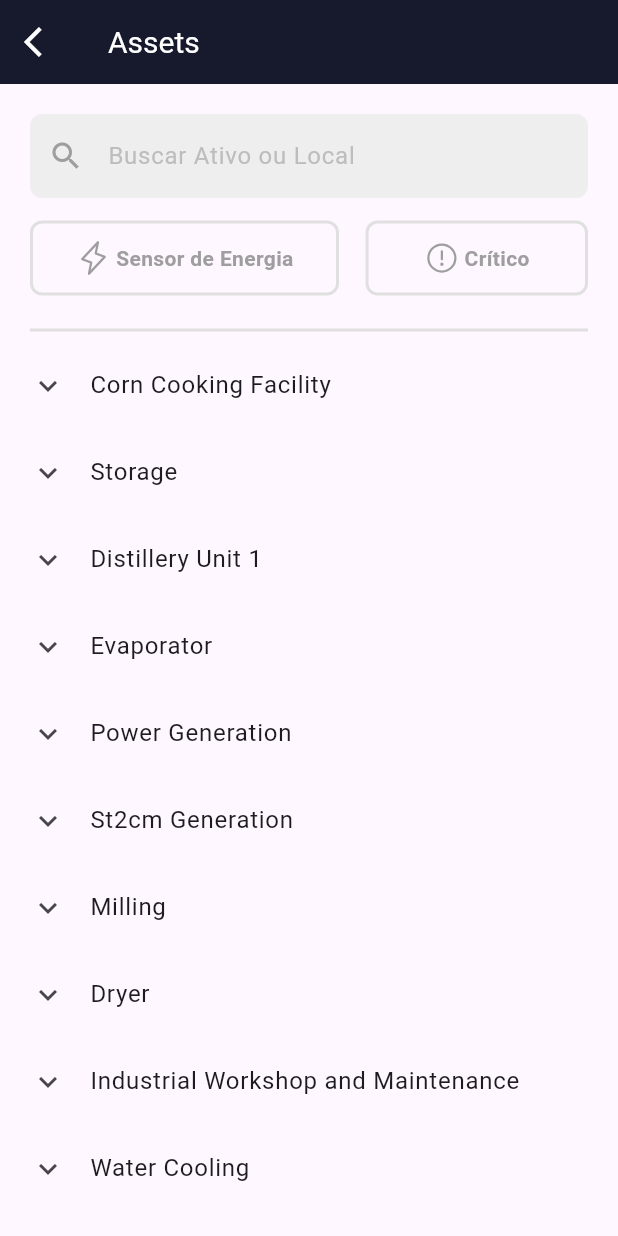
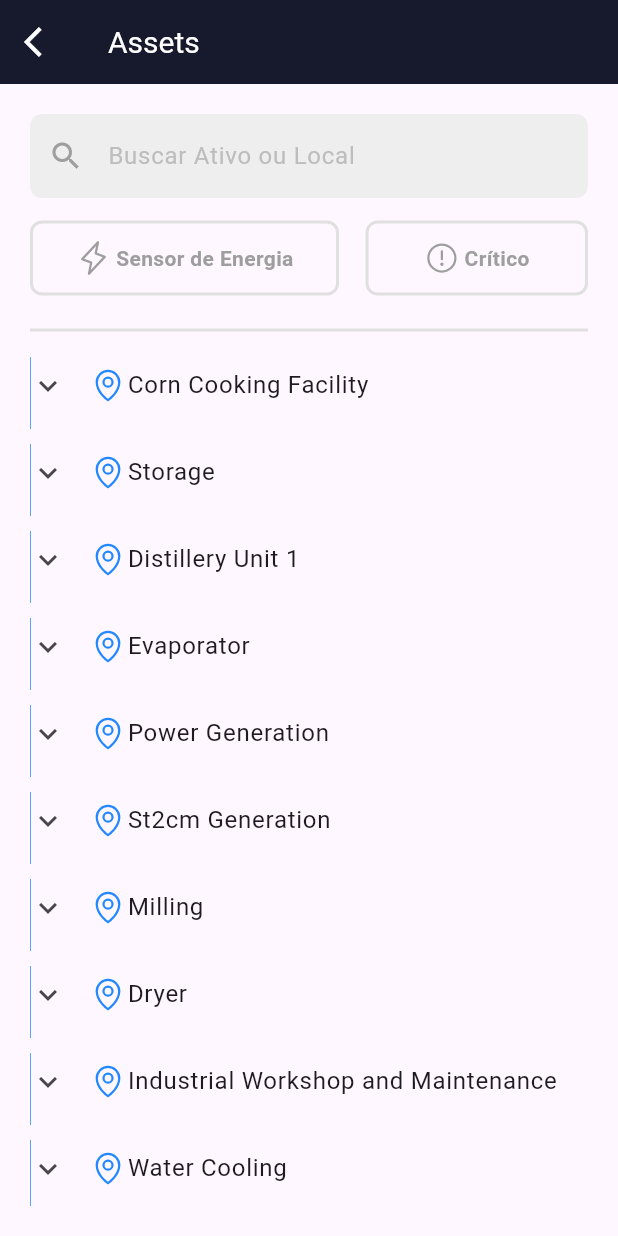
Before and after one commit to VHFroesVianna/tractian_flutter_engineer, a Flutter app: the screen it shows after launch, after a tap on "Tobias Unit", on a phone screen of 412 x 824 dp. Run offline on Flutter 3.47's test engine with Material 3 defaults, Android fonts, the phone set to English and light mode, and no system bars; our stand-ins replace freezed_annotation, get, phosphor_flutter.

Commit message:
refactor: componentization of view widgets

```diff
--- /dev/null
+++ b/lib/views/assets/components/location_expansion_tile.dart
@@ -0,0 +1,58 @@
+import 'package:flutter/material.dart';
+import 'package:phosphor_flutter/phosphor_flutter.dart';
+import 'package:tractian_test/models/location/location.dart';
+import 'package:tractian_test/theme/app_colors.dart';
+import 'package:tractian_test/views/assets/components/empty_location_tile.dart';
+import 'package:tractian_test/views/assets/components/lines_painter.dart';
+import 'asset_expansion_tile.dart';
+import 'component_tile.dart';
+
+class LocationExpansionTile extends StatelessWidget {
+  final Location location;
+  final double childrenPadding;
+
+  const LocationExpansionTile({
+    super.key,
+    required this.location,
+    required this.childrenPadding,
+  });
+
+  @override
+  Widget build(BuildContext context) {
+    final icon = PhosphorIcon(
+      PhosphorIcons.mapPin(),
+      color: AppColors.primary,
+    );
+
+    return CustomPaint(
+      painter: LinesPainter(childrenPadding),
+      child: Theme(
+        data: Theme.of(context).copyWith(dividerColor: Colors.transparent),
+        child: ExpansionTile(
+          title: Row(
+            children: [
+              icon,
+              const SizedBox(width: 1),
+              Flexible(
+                  child: Text(location.name, overflow: TextOverflow.visible))
+            ],
+          ),
+          iconColor: AppColors.primary,
+          tilePadding: const EdgeInsets.all(0),
+          childrenPadding: EdgeInsets.all(childrenPadding),
+          controlAffinity: ListTileControlAffinity.leading,
+          children: [
+            ...location.sublocations.map((subLocation) => subLocation.isEmpty
+                ? EmptyLocationTile(location: subLocation)
+                : LocationExpansionTile(
+                    location: subLocation, childrenPadding: childrenPadding)),
+            ...location.assets.map((asset) => asset.isComponent
+                ? ComponentTile(component: asset)
+                : AssetExpansionTile(
+                    asset: asset, childrenPadding: childrenPadding)),
+          ],
+        ),
+      ),
+    );
+  }
+}
--- a/lib/views/assets/components/locations_and_assets_tree.dart
+++ b/lib/views/assets/components/locations_and_assets_tree.dart
@@ -3,6 +3,9 @@ import 'package:get/get.dart';
 import 'package:tractian_test/controllers/data/data_controller.dart';
 import 'package:tractian_test/models/asset/asset.dart';
 import 'package:tractian_test/models/location/location.dart';
+import 'component_tile.dart';
+import 'empty_location_tile.dart';
+import 'location_expansion_tile.dart';
 
 class LocationsAndAssetsTree extends StatelessWidget {
   final String? unitName;
@@ -22,54 +25,20 @@ class LocationsAndAssetsTree extends StatelessWidget {
         if (dataController.isLoading.value) return Container();
         final List<Location> locations = dataController.locations;
         final List<Asset> unlinkedAssets = dataController.unlinkedAssets;
+        const childrenPadding = 7.0;
         return ListView(
           children: [
-            ...locations
-                .map((location) => LocationExpansionTile(location: location)),
+            ...locations.map((location) => location.isEmpty
+                ? EmptyLocationTile(location: location)
+                : LocationExpansionTile(
+                    location: location,
+                    childrenPadding: childrenPadding,
+                  )),
+            ...unlinkedAssets.map(
+                (unlinkedAsset) => ComponentTile(component: unlinkedAsset)),
           ],
         );
       },
     );
   }
 }
-
-class LocationExpansionTile extends StatelessWidget {
-  final Location location;
-
-  const LocationExpansionTile({super.key, required this.location});
-
-  @override
-  Widget build(BuildContext context) {
-    return ExpansionTile(
-      title: Text(location.name),
-      tilePadding: const EdgeInsets.only(left: 0),
-      childrenPadding: const EdgeInsets.only(left: 10),
-      controlAffinity: ListTileControlAffinity.leading,
-      expandedCrossAxisAlignment: CrossAxisAlignment.stretch,
-      children: [
-        ...location.sublocations
-            .map((subLocation) => LocationExpansionTile(location: subLocation)),
-        ...location.assets.map((asset) => AssetExpansionTile(asset: asset)),
-      ],
-    );
-  }
-}
-
-class AssetExpansionTile extends StatelessWidget {
-  final Asset asset;
-  const AssetExpansionTile({super.key, required this.asset});
-
-  @override
-  Widget build(BuildContext context) {
-    return ExpansionTile(
-      title: Text(asset.name),
-      tilePadding: const EdgeInsets.only(left: 0),
-      childrenPadding: const EdgeInsets.only(left: 10),
-      controlAffinity: ListTileControlAffinity.leading,
-      expandedCrossAxisAlignment: CrossAxisAlignment.stretch,
-      children: [
-        ...asset.assets.map((asset) => AssetExpansionTile(asset: asset)),
-      ],
-    );
-  }
-}
```
Also changed, not shown: lib/views/assets/components/asset_expansion_tile.dart (added, +54 -0 lines), lib/views/assets/components/component_tile.dart (added, +36 -0 lines), lib/views/assets/components/empty_location_tile.dart (added, +30 -0 lines).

EXERCISE BRIEF: Each line above that contains "LocationExpansionTile" counts once; report the total of such lines and nothing more.

RESPONSE: 8